TASK STATEMENT ::
Lift out all lines below that contain "className".

THE INPUT ::

########

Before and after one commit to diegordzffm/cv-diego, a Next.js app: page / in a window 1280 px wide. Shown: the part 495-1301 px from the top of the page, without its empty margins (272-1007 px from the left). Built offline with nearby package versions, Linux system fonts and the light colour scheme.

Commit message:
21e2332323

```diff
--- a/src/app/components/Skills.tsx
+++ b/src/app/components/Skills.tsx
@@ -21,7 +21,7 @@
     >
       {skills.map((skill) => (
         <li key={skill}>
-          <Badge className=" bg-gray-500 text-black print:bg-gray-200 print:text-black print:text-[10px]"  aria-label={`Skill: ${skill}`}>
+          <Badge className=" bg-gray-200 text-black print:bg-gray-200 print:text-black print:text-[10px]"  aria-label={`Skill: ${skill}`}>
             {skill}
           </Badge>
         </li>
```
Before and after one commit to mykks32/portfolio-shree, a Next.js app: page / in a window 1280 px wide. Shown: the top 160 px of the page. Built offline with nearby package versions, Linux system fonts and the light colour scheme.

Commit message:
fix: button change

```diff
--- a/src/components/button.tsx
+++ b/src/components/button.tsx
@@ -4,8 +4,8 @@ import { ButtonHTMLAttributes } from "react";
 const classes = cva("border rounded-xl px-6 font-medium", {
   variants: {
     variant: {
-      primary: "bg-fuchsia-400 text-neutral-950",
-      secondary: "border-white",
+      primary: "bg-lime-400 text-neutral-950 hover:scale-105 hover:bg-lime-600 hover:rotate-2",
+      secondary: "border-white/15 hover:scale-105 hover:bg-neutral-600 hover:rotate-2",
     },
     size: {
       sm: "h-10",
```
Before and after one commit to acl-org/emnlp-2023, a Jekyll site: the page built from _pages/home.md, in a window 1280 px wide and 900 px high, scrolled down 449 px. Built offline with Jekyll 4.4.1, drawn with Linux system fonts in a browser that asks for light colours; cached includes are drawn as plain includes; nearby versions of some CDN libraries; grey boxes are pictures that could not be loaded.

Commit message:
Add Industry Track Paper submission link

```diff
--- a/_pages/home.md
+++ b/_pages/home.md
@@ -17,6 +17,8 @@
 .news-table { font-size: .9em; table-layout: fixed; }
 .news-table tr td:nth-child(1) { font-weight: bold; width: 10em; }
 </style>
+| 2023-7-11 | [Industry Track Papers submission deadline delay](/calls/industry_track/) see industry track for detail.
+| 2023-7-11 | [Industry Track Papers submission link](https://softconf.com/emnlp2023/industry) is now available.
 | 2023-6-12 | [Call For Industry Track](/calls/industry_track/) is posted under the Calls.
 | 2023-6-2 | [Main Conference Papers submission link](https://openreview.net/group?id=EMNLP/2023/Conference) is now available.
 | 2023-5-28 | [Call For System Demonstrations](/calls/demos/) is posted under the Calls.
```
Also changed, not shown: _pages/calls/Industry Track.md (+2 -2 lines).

########

YOUR SOLUTION ::
-          <Badge className=" bg-gray-500 text-black print:bg-gray-200 print:text-black print:text-[10px]"  aria-label={`Skill: ${skill}`}>
+          <Badge className=" bg-gray-200 text-black print:bg-gray-200 print:text-black print:text-[10px]"  aria-label={`Skill: ${skill}`}>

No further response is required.